Heavy smog in Beijing forces students to stay home, factories asked to limit output

A woman wearing a protective mask walks in front of the China Central Television building on an extremely polluted morning in Beijing.
A woman wearing a protective mask walks in front of the China Central Television building on an extremely polluted morning in Beijing. PHOTO: REUTERS

BEIJING (BLOOMBERG) - Beijing's worst pollution of the year forced some parents to keep their children home from school as municipal officials limited factory output in efforts to dispel a shroud of smog that covered the Chinese capital for the third day in a row.

Students at middle and primary schools were given the option to study from home, the Beijing Youth Daily reported on Tuesday (Dec 1), quoting the Beijing Municipal Commission of Education.

Some schools are instituting indoor exercises dubbed "smog aerobics," according to the report.

The round of heavy air pollution that began last week is the heaviest this year, the Beijing environmental protection bureau said on its official microblog on Tuesday. That was an embarrassment for President Xi Jinping, who is in Paris for United Nations-led talks on a deal to fight climate change.

Near Tiananmen Square in the heart of Beijing, concentrations of PM2.5 - the fine particulates that pose the greatest risk to human health - stood at 650 micrograms per cubic m as of 8 am, according to the local environmental monitoring centre.

Beijing on Sunday raised its air pollution alert for the first time in more than a year to orange, the second-highest level in its four-tier system. The heavy pollution won't clear until Dec 2, according to the environment bureau.

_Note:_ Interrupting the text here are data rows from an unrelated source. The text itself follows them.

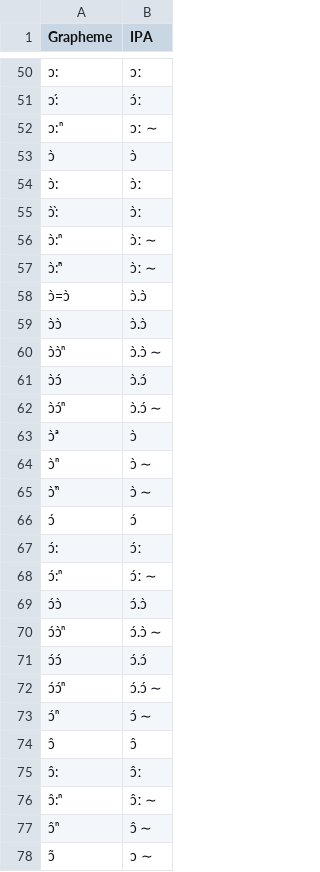
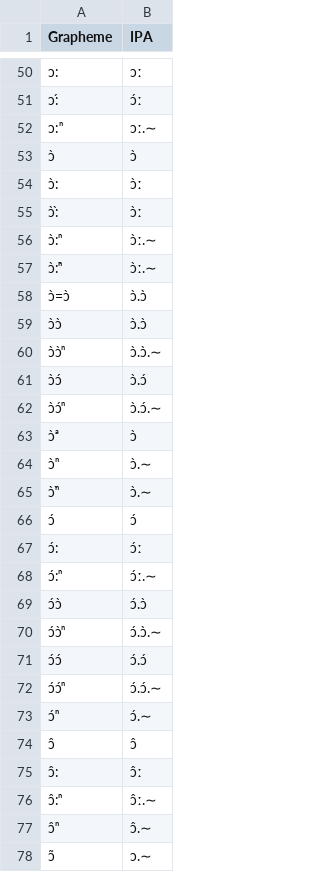
Before and after one commit to languageislands/heathdogon, a TSV file: etc/orthography.tsv, drawn as a sheet; only a part is shown, gaps mark what is left out; the diff covers the shown part only; the diff names each change by its address in the sheet, - before the commit and + after, or states it on an @@ line.

```diff
--- a/etc/orthography.tsv
+++ b/etc/orthography.tsv
-B52 (IPA): ɔː ∼
+B52 (IPA): ɔː.∼
-B56:B57 (IPA): ɔ̀ː ∼
+B56:B57 (IPA): ɔ̀ː.∼
-B60 (IPA): ɔ̀.ɔ̀ ∼
+B60 (IPA): ɔ̀.ɔ̀.∼
-B62 (IPA): ɔ̀.ɔ́ ∼
+B62 (IPA): ɔ̀.ɔ́.∼
-B64:B65 (IPA): ɔ̀ ∼
+B64:B65 (IPA): ɔ̀.∼
-B68 (IPA): ɔ́ː ∼
+B68 (IPA): ɔ́ː.∼
-B70 (IPA): ɔ́.ɔ̀ ∼
+B70 (IPA): ɔ́.ɔ̀.∼
-B72 (IPA): ɔ́.ɔ́ ∼
+B72 (IPA): ɔ́.ɔ́.∼
-B73 (IPA): ɔ́ ∼
+B73 (IPA): ɔ́.∼
-B76 (IPA): ɔ̂ː ∼
+B76 (IPA): ɔ̂ː.∼
-B77 (IPA): ɔ̂ ∼
+B77 (IPA): ɔ̂.∼
-B78 (IPA): ɔ ∼
+B78 (IPA): ɔ.∼
```
Also changed, not shown: 2 added rows and 130 edited cells elsewhere in this file, 9 other files.
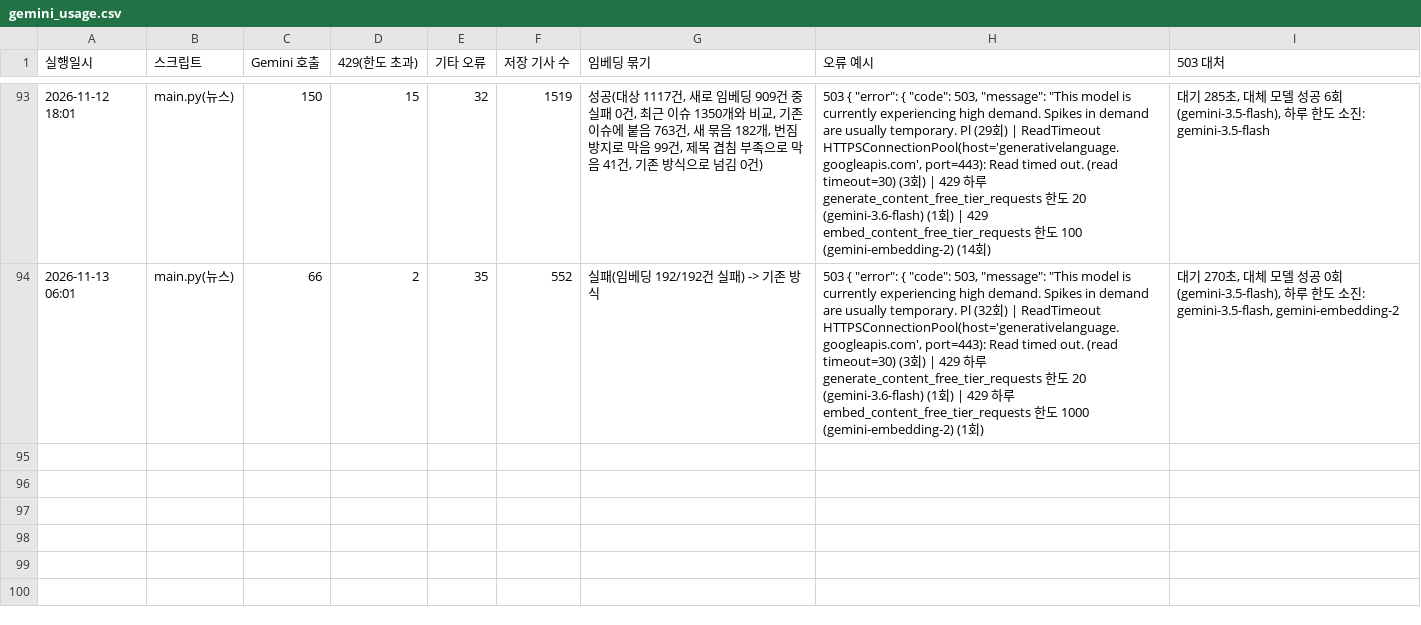
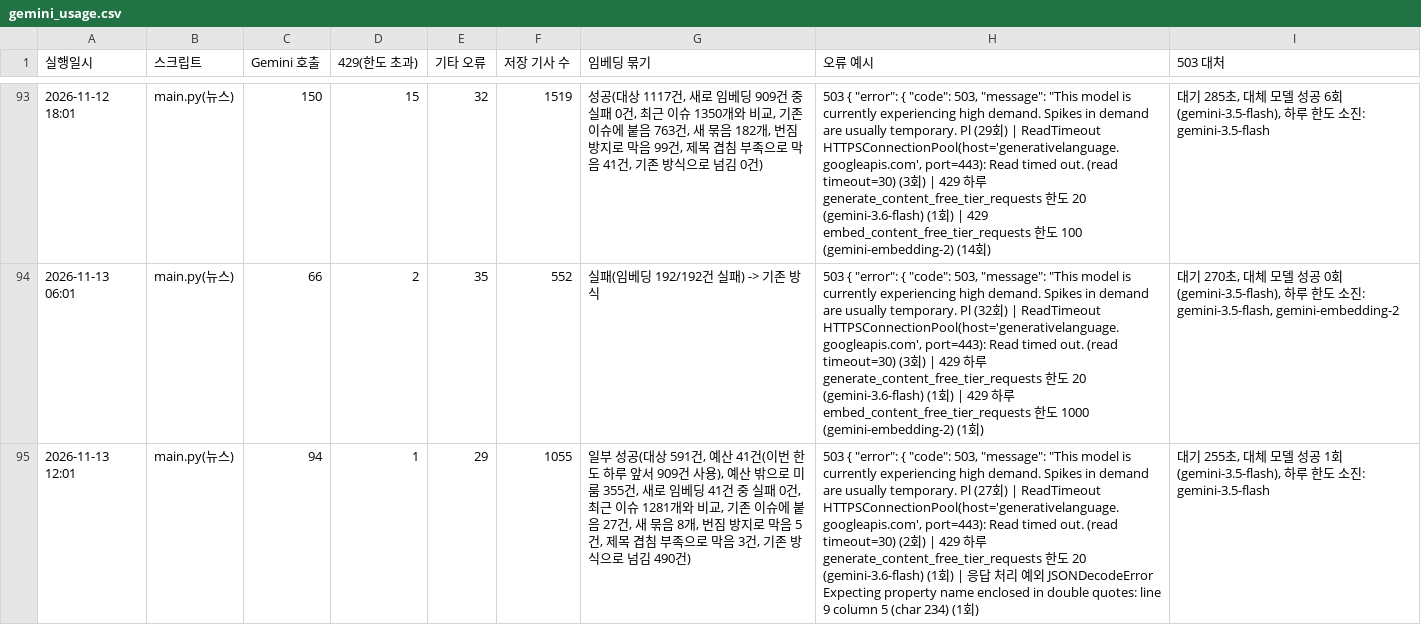
Before and after one commit to jshssysh/news-dashboard, a CSV file: gemini_usage.csv, drawn as a sheet; only a part is shown, gaps mark what is left out; the diff names each change by its address in the sheet, - before the commit and + after, or states it on an @@ line.

```diff
--- a/gemini_usage.csv
+++ b/gemini_usage.csv
+row 95: 2026-11-13 12:01 | main.py(뉴스) | 94 | 1 | 29 | 1055 | 일부 성공(대상 591건, 예산 41건(이번 한도 하루 앞서 909건 사용), 예산 밖으로 미룸 355건, 새로 임베딩 41건 중 실패 0건, 최근 이슈 1281개와 비교, 기존 이슈에 붙음 27건, 새 묶음 8개, 번짐 방지로 막음 5건, 제목 겹침 부족으로 막음 3건, 기존 방식으로 넘김 490건) | 503 { "error": { "code": 503, "message": "This model is currently experiencing high demand. Spikes in demand are usually temporary. Pl (27회) | ReadTimeout HTTPSConnectionPool(host='generativelanguage.googleapis.com', port=443): Read timed out. (read timeout=30) (2회) | 429 하루 generate_content_free_tier_requests 한도 20 (gemini-3.6-flash) (1회) | 응답 처리 예외 JSONDecodeError Expecting property name enclosed in double quotes: line 9 column 5 (char 234) (1회) | 대기 255초, 대체 모델 성공 1회(gemini-3.5-flash), 하루 한도 소진: gemini-3.5-flash
```
Also changed, not shown: cluster_warnings.csv, issue_display_names.csv, 9 other files.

While the orange alert is in force, the city will ask some factories to suspend or limit production and for construction sites to stop transporting materials and waste, the bureau said.

As for students, the education commission has called a halt to all outdoor activities for schools, kindergartens and junior educational institutions since Sunday, according to a statement on the commission's website.

"With this level of pollution, government should really consider stopping all classes at middle and primary schools," said Mr Ma Jun, the Beijing-based founder and director of the Institute of Public and Environmental Affairs.

Visibility in Beijing has been low since Monday, forcing several provincial highways to shut, according to a separate report by the Beijing Youth Daily. Visibility in 17 city centres and surrounding regions is reported to be lower than 500 m, with some reporting no more than 200 m, according to statements on the Beijing Meteorological Service website.

Air pollution kills an average of 4,000 people a day in China, according to a study by Berkeley Earth, an independent research group funded largely by educational grants, which cited coal burning as the likely principal cause.